From today, employers will need to demonstrate that their actual GST turnover for the September 2020 quarter has declined by at least 30 per cent to receive the wage subsidy until 3 January 2021.
Large businesses with a turnover of more than $1 billion will need to show a 50 per cent decline, while ACNC-registered charities will need to demonstrate a 15 per cent decline.
To continue receiving JobKeeper payments from 4 January to 28 March 2021, businesses will again have to demonstrate a decline in the December 2020 quarter.
Payment rates will now split into $1,200 for employees who worked more than 80 hours in their reference periods, and $750 for everyone else.
While the ATO has provided employers until 31 October to meet the wage condition for JobKeeper fortnights starting 28 September and 12 October, practitioners have been urged to “get their skates on” to help clients determine their eligibility.
“The starting point is to make sure the client has lodged their September 2019 BAS and then fast-track the activity statement for the September 2020 quarter,” said the Institute of Public Accountants general manager of technical policy Tony Greco.
“The quicker you can get that done, the quicker the employer will know.”
With the September quarter yet to come to an end, Mr Greco believes some employers will choose to hold off from making further payments until their eligibility is confirmed.
“If the employer is needing that subsidy to make that payment and they are not sure [of their eligibility], the best thing to do is not to pay,” Mr Greco said.
“They might need to communicate that to their employees, they might need to say, ‘Listen, we’re not sure if we can make the top-up. We have to assess our eligibility first, and then we’ll be in a position to see what we can do because we may not be able to afford to make that top-up or continue the employment relationship.’
“The ATO will honour the wage condition up until 31 October, so we do have a bit of flexibility to put off the top-up payment or the actual payment for the first couple of fortnights.”
Accounting for turnover
Calculating actual GST turnover will now be restricted to either the cash or accruals GST attribution method used in preparing an entity’s BAS.
Businesses not registered for GST can use either a cash or accruals basis but must use the same accounting basis for both test periods.
All other entities with different circumstances, such as those who changed their accounting basis during the year, will have to follow specific rules as set out by the Tax Commissioner.
Mr Greco said practitioners should note that the flexibility of choice provided in the first version of JobKeeper has now been removed.
He also believes some businesses may find themselves falling short of the eligibility criteria due to their GST attribution method.
“For some entities, the cash or accruals basis doesn’t represent the business environment that they are currently operating in,” Mr Greco said.
“For example, if you’re on a cash basis, you might be getting money for work done four or six months ago and you are paying GST on work that was done for quite some time ago, and had you been on accruals, that would reflect your work has dried up and you’re not doing much work.
“That’s going to be quite a shock to some entities because that basis does not reflect the operating conditions, particularly in Victoria under stage 4 restrictions, a lot of businesses have had to close down and there’s not much activity and the movement away from those choices might mean they are not eligible.”
Further, the move from projected GST turnover to actual GST turnover could cause eligibility issues for businesses that decided to sell capital assets over the past few months.
“When a GST-registered business sells a capital asset, it forms part of the G1 label in their activity statement and therefore filters into the actual decline in turnover,” Mr Greco said.
“It’s an anomalous outcome when businesses are forced to sell surplus assets to generate enough cash to deal with overheads.
“The sale of those assets will push up their turnover figures and, therefore, could artificially inflate that number, and some could find themselves missing out on the 30 per cent decline.
“The government knew about this.

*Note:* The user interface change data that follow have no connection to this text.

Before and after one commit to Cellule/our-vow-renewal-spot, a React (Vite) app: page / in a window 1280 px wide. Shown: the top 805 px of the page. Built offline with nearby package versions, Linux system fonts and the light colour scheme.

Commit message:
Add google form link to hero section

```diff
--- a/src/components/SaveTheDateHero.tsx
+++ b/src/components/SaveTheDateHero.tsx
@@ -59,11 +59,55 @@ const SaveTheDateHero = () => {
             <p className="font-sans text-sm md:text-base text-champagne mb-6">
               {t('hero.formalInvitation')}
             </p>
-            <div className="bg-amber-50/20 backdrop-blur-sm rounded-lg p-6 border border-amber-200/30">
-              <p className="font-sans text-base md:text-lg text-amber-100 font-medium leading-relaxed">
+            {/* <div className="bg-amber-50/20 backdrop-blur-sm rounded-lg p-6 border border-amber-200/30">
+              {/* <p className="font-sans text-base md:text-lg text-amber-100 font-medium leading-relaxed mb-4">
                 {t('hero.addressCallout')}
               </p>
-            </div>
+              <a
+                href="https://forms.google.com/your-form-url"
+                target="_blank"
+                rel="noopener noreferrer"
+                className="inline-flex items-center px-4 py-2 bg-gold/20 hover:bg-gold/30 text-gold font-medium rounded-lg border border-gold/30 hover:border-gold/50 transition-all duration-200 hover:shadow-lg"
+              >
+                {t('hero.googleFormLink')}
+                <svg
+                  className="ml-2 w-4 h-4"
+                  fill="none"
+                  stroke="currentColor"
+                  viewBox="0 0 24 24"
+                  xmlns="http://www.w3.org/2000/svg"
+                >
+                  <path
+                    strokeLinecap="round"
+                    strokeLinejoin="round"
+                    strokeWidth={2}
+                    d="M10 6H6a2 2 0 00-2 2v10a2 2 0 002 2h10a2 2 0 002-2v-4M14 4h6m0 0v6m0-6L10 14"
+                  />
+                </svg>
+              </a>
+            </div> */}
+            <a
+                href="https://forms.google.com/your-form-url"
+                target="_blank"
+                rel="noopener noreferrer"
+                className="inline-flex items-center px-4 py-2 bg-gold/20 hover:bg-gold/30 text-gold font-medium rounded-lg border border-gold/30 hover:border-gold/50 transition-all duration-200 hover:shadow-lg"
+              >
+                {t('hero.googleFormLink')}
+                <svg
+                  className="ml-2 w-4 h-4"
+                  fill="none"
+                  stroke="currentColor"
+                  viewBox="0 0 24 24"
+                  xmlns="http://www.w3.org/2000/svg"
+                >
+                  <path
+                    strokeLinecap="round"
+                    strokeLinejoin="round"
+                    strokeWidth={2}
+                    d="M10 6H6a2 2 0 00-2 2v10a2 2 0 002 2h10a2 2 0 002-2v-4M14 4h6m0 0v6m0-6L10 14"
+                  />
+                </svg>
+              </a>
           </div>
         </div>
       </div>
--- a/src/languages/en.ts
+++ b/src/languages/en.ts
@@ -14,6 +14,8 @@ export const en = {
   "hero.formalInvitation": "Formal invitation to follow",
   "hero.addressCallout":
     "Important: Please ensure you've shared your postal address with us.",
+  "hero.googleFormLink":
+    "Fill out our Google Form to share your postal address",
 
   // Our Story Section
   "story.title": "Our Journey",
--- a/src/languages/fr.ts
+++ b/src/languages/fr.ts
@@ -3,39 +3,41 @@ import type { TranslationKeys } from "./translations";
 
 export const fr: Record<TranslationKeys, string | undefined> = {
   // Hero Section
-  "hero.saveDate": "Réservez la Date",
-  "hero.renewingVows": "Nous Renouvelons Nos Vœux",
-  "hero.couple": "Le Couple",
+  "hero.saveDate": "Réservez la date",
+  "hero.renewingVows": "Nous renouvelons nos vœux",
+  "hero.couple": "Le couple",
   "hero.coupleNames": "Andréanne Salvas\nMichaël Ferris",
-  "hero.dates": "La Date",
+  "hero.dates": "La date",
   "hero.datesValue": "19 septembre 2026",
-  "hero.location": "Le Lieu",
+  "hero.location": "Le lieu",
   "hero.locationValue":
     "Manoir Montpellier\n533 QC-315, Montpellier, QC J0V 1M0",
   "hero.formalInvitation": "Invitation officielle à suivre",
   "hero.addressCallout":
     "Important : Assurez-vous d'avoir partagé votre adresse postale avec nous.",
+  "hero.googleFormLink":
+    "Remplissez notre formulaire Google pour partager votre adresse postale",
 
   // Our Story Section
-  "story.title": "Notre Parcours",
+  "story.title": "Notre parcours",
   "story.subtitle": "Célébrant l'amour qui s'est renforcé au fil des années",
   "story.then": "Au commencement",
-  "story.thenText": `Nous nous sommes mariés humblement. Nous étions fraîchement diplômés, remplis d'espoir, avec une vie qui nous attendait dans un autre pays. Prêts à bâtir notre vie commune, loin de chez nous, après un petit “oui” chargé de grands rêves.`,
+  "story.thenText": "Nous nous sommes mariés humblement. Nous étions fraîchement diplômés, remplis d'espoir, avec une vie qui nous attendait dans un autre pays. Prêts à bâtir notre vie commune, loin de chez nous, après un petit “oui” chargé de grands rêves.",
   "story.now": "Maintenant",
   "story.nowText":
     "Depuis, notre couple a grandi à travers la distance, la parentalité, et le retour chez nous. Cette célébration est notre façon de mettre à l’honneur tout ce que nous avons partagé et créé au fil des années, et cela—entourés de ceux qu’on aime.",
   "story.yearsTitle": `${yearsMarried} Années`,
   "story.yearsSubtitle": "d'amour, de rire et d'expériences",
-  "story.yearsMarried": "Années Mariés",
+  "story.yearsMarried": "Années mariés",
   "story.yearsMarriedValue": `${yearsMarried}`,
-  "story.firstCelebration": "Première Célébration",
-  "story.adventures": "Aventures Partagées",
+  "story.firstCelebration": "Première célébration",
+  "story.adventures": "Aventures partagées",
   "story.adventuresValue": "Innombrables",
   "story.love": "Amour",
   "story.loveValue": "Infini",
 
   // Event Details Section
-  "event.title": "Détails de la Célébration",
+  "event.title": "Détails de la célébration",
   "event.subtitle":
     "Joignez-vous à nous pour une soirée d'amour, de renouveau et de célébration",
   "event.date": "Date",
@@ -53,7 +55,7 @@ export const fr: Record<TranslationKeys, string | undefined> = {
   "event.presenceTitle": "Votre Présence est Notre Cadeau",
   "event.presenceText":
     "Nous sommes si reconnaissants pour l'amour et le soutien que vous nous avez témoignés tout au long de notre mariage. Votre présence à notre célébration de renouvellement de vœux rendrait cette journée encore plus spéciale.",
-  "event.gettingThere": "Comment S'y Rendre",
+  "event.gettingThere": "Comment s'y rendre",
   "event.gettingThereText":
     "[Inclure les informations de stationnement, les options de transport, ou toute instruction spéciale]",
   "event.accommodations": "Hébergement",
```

All the accounting bodies tried to advise the government that this would be an anomalous outcome and, unfortunately, that’s where it has landed and we have to deal with that consequence.”